Now over 20 years later, wolves are again being targeted for slaughter due to overblown claims of livestock killings and misplaced fears. When an individual rancher suffers a single livestock loss due to a wolf, that loss is significant and should be compensated. However, on the whole, wolf predation on livestock is remarkably negligible — the vast majority of unwanted deaths of cattle and sheep are caused by disease and weather, with wolves responsible for less than 1 percent of the unwanted losses.

Finally, there is no reason for humans to fear wolves. If humans are looking for wildlife to fear, deer are far more dangerous to people than wolves. Automobile crashes involving deer are responsible for 29,000 injuries and 200 fatalities among humans each year. Here is the irony: Because wolves help keep the numbers of deer and other large grazers in check, wolves save lives and prevent more damage than they cause.

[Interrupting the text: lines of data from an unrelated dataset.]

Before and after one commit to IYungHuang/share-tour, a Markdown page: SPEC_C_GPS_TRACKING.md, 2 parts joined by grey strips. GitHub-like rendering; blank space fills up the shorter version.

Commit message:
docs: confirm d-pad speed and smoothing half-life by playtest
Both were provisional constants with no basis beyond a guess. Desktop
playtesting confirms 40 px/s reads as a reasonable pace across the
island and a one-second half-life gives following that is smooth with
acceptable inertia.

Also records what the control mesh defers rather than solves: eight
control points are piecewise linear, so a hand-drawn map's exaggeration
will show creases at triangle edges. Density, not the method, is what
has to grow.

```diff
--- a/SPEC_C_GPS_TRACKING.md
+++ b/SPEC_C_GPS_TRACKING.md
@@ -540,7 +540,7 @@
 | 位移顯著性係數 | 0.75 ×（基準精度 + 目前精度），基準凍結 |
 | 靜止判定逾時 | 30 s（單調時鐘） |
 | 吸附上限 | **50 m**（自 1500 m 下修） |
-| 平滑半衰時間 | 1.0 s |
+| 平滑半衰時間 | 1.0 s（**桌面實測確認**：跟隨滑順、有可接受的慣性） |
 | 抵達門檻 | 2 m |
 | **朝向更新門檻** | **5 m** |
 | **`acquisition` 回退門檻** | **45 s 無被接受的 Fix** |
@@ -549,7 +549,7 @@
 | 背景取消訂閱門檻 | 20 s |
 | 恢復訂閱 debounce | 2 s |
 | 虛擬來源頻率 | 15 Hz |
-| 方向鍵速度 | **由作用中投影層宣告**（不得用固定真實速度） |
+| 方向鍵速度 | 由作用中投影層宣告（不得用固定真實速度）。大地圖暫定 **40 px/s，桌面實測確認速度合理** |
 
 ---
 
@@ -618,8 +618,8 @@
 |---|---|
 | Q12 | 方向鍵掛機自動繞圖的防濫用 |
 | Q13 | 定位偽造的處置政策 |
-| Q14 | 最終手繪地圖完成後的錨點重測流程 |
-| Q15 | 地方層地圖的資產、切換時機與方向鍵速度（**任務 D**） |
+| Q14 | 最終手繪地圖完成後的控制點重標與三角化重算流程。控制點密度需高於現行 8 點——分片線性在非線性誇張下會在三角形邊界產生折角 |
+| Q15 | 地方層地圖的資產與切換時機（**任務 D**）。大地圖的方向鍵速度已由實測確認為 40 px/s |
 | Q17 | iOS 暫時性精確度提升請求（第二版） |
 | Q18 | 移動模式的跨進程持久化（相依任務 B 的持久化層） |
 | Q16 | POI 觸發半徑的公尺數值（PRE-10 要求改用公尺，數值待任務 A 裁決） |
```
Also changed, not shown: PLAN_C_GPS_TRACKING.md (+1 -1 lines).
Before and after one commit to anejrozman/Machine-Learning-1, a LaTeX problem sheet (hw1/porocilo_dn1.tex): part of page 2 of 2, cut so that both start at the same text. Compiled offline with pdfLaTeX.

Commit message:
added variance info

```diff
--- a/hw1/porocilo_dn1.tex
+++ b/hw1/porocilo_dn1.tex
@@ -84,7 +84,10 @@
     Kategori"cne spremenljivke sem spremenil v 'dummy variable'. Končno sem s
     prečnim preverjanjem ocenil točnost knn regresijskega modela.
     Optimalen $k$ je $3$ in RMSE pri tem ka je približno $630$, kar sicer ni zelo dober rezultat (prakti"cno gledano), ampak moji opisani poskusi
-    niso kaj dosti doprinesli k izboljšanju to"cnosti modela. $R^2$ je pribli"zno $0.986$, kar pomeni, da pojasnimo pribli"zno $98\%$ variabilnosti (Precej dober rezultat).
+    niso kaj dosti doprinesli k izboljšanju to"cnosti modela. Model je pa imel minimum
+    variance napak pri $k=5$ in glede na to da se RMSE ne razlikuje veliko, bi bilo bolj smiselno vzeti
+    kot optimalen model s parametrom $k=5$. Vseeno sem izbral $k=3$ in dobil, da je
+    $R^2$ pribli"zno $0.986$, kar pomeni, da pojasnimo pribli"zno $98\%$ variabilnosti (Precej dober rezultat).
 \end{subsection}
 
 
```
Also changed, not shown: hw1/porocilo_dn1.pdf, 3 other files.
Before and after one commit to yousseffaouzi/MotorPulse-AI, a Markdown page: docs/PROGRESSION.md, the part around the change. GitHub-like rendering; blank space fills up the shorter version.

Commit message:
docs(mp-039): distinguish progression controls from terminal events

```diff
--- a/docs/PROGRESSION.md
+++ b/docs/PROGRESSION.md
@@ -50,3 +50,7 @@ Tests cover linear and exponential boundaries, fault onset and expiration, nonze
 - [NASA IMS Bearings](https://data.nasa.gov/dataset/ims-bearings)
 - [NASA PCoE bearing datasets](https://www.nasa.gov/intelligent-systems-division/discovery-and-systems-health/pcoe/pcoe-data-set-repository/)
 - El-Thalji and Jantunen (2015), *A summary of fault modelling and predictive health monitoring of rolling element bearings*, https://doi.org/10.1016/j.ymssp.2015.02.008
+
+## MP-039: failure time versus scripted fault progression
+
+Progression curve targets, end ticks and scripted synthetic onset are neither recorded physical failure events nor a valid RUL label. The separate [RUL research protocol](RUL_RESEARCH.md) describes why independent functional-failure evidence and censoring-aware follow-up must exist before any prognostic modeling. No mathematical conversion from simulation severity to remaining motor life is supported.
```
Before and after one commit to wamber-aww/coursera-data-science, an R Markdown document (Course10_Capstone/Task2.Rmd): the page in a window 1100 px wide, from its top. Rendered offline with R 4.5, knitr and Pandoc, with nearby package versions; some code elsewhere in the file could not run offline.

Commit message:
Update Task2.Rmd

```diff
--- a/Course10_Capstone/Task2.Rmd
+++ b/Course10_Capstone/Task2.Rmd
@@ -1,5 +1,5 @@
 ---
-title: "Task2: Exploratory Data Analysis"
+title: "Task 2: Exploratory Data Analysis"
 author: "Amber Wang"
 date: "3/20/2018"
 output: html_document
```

Scientists have learned that wolves act as important ecosystem guardians by holding herbivore populations in check. Before wolves were reintroduced to Yellowstone National Park in 1995, elk populations had overgrazed the vegetation. Streams were overloaded with sediments and beaver populations were depressed because of a scarcity of materials needed to build beaver dams. All this damage was reversed by the reintroduction of wolves to Yellowstone in 1995. Elk populations came under control, vegetation was no longer overgrazed and grew freely. Beavers returned to build their dams vital for the area’s watershed system and rivers. In short, this iconic American landscape depends on abundant wolves to maintain balance.

Wisconsin, Montana and Idaho make it clear that we cannot rely on the states to protect wolf populations — they have become too politicized. These wolf-hunts are set to undo decades of progress that aimed to protect wolves and restore iconic North American megafauna and ecosystems. If we wait another year for action, we will have set back conservation in western United States by thirty years. We need the Biden administration to step in now and immediately relist wolves as an endangered species before the mass hunts begin on July 1. Without intervention, a mass slaughter of wolves will not only imperil the species, but it will unravel entire ecosystems that depend on wolves to help keep them in balance.

Peter Kareiva is the CEO and president of the Aquarium of Pacific and was a member of the National Academy Committee that authored the 1997 report, “Wolves, bears, and their prey in Alaska: biological and social challenges in wildlife management.”